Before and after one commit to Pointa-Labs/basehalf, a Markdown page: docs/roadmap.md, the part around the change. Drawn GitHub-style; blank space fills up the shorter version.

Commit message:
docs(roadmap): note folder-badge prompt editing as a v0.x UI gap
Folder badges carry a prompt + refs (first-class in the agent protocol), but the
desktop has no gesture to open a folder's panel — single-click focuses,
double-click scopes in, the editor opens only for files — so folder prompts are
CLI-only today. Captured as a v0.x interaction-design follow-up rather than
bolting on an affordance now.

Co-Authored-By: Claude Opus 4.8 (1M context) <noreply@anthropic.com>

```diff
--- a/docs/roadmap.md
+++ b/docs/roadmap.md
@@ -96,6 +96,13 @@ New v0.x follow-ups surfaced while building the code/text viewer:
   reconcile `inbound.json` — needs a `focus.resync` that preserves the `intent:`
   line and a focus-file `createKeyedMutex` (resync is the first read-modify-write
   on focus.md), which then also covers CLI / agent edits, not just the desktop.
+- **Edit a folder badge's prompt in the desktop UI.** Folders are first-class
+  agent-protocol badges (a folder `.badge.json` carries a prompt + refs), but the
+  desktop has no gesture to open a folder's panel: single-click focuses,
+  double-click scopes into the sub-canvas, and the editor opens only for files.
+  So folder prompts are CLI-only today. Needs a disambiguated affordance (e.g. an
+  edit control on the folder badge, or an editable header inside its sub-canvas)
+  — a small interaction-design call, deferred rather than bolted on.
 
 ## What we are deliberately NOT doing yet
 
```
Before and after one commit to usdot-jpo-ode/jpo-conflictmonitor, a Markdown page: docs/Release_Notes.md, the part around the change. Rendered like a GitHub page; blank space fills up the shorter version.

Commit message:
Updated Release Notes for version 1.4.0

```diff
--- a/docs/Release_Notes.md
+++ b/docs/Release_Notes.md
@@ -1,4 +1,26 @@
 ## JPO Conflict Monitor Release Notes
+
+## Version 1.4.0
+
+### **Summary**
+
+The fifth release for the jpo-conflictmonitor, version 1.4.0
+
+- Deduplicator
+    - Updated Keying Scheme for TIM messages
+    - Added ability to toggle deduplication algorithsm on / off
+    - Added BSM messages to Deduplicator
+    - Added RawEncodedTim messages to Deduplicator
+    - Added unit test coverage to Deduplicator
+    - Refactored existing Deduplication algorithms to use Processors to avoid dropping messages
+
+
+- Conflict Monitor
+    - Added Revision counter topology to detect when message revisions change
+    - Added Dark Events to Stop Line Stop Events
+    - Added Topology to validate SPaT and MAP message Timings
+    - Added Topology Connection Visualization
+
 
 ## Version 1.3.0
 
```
■ ■ ■ ■
▶ Aim of the exercise
Scan the records for the string "agent" and report each line where it occurs.

▶ Response area
Folder badges carry a prompt + refs (first-class in the agent protocol), but the
   on focus.md), which then also covers CLI / agent edits, not just the desktop.
+  agent-protocol badges (a folder `.badge.json` carries a prompt + refs), but the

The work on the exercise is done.